Q&A with Ahmed J. Quereshi

For our Standing Up Against Hate special section this month, we connected with a few local organizations serving diverse communities.  

Ahmed Quereshi talks about his organization’s interfaith role: 

Chronicle: What is your role and your organization’s role? 

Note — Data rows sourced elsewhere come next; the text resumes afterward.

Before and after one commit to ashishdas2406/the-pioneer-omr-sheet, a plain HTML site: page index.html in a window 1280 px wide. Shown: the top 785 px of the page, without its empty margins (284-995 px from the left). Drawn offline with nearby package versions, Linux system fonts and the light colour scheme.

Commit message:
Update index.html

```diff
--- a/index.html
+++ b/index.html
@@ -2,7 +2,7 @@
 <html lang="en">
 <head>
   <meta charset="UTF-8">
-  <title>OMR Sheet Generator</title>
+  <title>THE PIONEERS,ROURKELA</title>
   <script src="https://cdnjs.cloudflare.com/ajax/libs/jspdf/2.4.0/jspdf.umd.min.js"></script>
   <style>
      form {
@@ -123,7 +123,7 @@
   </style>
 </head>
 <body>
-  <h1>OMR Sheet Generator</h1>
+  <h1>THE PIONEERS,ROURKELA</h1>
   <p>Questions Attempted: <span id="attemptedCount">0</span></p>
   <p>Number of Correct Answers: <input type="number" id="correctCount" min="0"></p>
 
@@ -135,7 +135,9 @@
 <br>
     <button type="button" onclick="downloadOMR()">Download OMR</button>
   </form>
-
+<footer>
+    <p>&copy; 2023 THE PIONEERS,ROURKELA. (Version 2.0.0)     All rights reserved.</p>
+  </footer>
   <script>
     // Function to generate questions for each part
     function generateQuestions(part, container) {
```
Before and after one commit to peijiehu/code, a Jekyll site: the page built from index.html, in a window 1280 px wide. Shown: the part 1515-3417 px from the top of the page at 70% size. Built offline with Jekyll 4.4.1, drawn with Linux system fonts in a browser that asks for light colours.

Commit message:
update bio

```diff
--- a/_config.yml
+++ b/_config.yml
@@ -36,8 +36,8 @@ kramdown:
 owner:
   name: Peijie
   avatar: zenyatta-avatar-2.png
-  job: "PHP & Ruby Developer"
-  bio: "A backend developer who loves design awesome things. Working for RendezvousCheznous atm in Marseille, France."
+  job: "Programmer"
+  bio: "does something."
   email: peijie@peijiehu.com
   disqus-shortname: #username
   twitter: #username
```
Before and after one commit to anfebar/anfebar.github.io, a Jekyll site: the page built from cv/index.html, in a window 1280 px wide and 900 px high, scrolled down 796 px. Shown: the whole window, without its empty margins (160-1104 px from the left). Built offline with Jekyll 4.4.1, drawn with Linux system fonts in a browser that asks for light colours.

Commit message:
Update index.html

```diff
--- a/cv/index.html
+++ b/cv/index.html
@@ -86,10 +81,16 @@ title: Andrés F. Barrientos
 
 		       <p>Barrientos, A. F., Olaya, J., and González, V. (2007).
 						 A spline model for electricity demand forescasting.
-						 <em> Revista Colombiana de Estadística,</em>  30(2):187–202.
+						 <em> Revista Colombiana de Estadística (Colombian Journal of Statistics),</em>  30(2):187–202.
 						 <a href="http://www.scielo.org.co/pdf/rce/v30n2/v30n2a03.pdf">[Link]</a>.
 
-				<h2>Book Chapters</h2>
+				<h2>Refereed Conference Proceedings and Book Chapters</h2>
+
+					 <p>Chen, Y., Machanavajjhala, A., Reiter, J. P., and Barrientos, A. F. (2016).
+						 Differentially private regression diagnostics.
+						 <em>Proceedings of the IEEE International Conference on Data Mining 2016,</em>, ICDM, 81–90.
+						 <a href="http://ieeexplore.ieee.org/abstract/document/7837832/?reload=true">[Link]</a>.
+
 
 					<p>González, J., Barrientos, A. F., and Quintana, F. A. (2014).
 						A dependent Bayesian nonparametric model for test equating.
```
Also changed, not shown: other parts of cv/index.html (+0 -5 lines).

Ahmed Quereshi: I was recently appointed as the executive director of the Interfaith Conference of Greater Milwaukee on April 27, after having served in an interim capacity since last September. I was one of the Islamic Society of Milwaukee’s representatives to the Conference since the Islamic Society was first admitted as a member more than 20 years ago, shortly after 9/11. Formed in 1970, the Interfaith Conference of Greater Milwaukee is a regional organization of more than 20 religious denominations and faith-based organizations committed to interfaith engagement and cooperation. In addition to convening religious leaders, it seeks to build relationships among people of faith to promote greater understanding, dignity, and respect, and to advocate for the inclusion and acceptance of all. We help the broader community address critical issues affecting our common life, particularly racism, inequity, violence and degradation of the environment. 

Is there any message you have for the Jewish community? Can inter-community relationships help fight hate and how? 

The Interfaith Conference stands unequivocally against antisemitism, anti-Black racism, Islamophobia, or any other forms of racial, ethnic or religious bigotry. Unfortunately, the past year has seen a dramatic rise in antisemitism, including in Wisconsin where residents in Kenosha, Racine and Oak Creek found antisemitic white supremacist material in sandwich bags in their driveways and porches. Antisemitism, along with other similar attempts to spread hatred and fear of the other, is a growing problem in our nation that must be addressed by Americans of all faiths and backgrounds. The Conference issued statements, participated in interfaith rallies, and met with our political leaders in 2022. While we are a long way from achieving our goal, we must not grow discouraged in our efforts against hate. Our different faith communities must continue to come together to lead, not only through our words, but by our actions to fight hate and violence. 

Are there projects you are working on that the public can participate in? How can people learn more? 

The Interfaith Conference runs a number of programs, which you can explore at our website: InterfaithConference.org.   

As we return to in-person events after the Covid pandemic, our flagship grassroots program, Amazing Faith Dinners, is going to be re-started. You can read more about that program online. In the coming months, we will be scheduling dinners at various places of worship around the Greater Milwaukee area, as well as for our younger adults at area universities. I would ask that, when those events come to your neighborhood, place of worship, or university, you consider attending an event and then becoming involved in other interfaith activities. It is only by persons of goodwill getting to know one another and then by speaking out that hate, fear and prejudice can be overcome. 

* * *

Serving diverse communities  

For our Standing Up Against Hate special section this month, we connected with a few local organizations serving diverse communities.